Part I is a stimulating, philosophical introduction to the key elements of history--evidence, narrative, and judgment--that explores how the study and concepts of history have evolved over the centuries.
Part II guides readers through the workshop of history. Unlocking the historian's toolbox, the chapters here describe the tricks of the trade, with concrete examples of how to do history. The tools include documents, primary and secondary sources, maps, arguments, bibliographies, chronologies, and many others. This section also covers professional ethics and controversial issues, such as plagiarism, historical hoaxes, and conspiracy theories.
Part III addresses the relevance of the study of history in today's fast-paced world. The chapters here will resonate with a new generation of readers: on everyday history, oral history, material culture, public history, event analysis, and historical research on the Internet. This Part also includes two new chapters for this edition. "GIS and CSI" examines the use of geographic information systems and the science of forensics in discovering and seeing the patterns of the past. "Too Much Information" treats the issue of information overload, glut, fatigue, and anxiety, while giving the reader meaningful signals that can benefit the study and craft of history.
A new epilogue for this edition argues for the persistence of history as a useful and critically important way to understand the world despite the information deluge.
The point of departure for the treatment of values and objectivity is an exceptionally heated debate on Cold War historiography in Denmark, involving not only historians but also the political parties, the national newspapers, and the courts. The in-depth analysis that follows concludes that historians can produce accounts that deserve the label "objective," even though their descriptions are tinged by ineluctable epistemic instability. A separate chapter dissects the postmodern notion of situated truths.
The second part of the book proffers a new take on historical explanation. It is based on the notion of the ideal explanatory text, which allows for not only causal—including intentional—but also nomological, structural, and functional explanations. The approach, which can accommodate narrative explanations driven by causal plots, is ecumenical but not all-encompassing. Emergent social properties and supernatural entities are excluded from the ideal explanatory text, making scientific historiography methodologically individualistic—albeit with room for explanations at higher levels when pragmatically justified—and atheist.
In this concise introductory guide, Stephen Davies:
- explains what historians mean by empiricism

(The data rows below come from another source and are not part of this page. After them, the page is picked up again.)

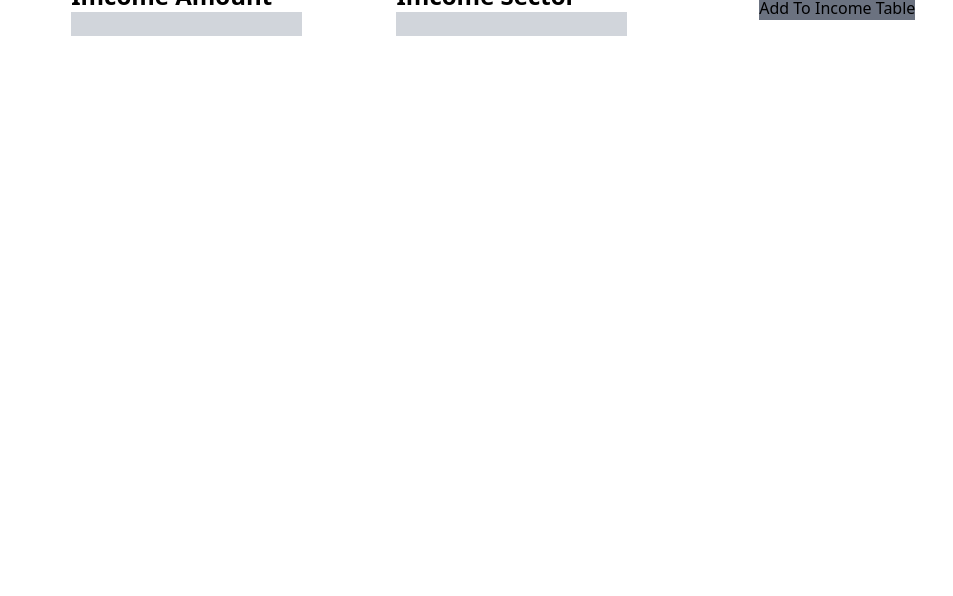
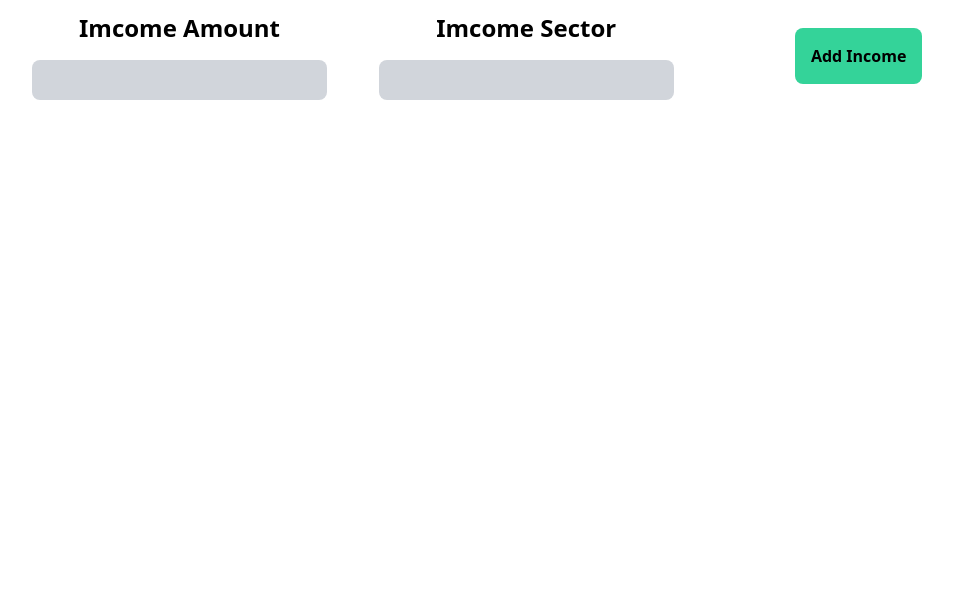
Before and after one commit to jhshakil/wallet, a plain HTML site: page index.html in a window 1280 px wide. Shown: the part 204-800 px from the top of the page, without its empty margins (128-1081 px from the left). Drawn offline with nearby package versions, Linux system fonts and the light colour scheme.

Commit message:
input field

```diff
--- a/index.html
+++ b/index.html
@@ -16,19 +16,21 @@
     </header>
     <main class="w-3/4 block m-auto">
         <section>
-            <h2 class="text-4xl text-center font-bold">Income</h2>
-            <div class="grid grid-cols-3 gap-4">
+            <h2 class="text-4xl text-center font-bold mb-8">Income</h2>
+            <div class="grid grid-cols-3 gap-20">
                 <div class="block m-auto">
-                    <h3 class="text-2xl font-bold">Imcome Amount</h3>
-                    <input type="number" class="bg-gray-300">
+                    <h3 class="text-2xl font-bold mb-4 text-center">Imcome Amount</h3>
+                    <input type="number" class="bg-gray-300 p-2 pr-8 pl-8 rounded-lg">
                 </div>
                 <div class="block m-auto">
-                    <h3 class="text-2xl font-bold">Imcome Sector</h3>
-                    <input type="number" class="bg-gray-300">
+                    <h3 class="text-2xl font-bold mb-4 text-center">Imcome Sector</h3>
+                    <input type="number" class="bg-gray-300 p-2 pr-8 pl-8 rounded-lg">
                 </div>
-                <button class="bg-gray-500 block m-auto">Add To Income Table</button>
+                <div class="flex">
+                    <button class="bg-emerald-400 p-4 block m-auto rounded-lg font-bold">Add
+                        Income</button>
+                </div>
             </div>
-
         </section>
     </main>
 </body>
```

- examines the origins and growth of the empirical method and how it has fought off challenges from other ways of studying the past
- assesses its application to an ever wider range of subjects
- shows how students can apply empirical methods to their own work.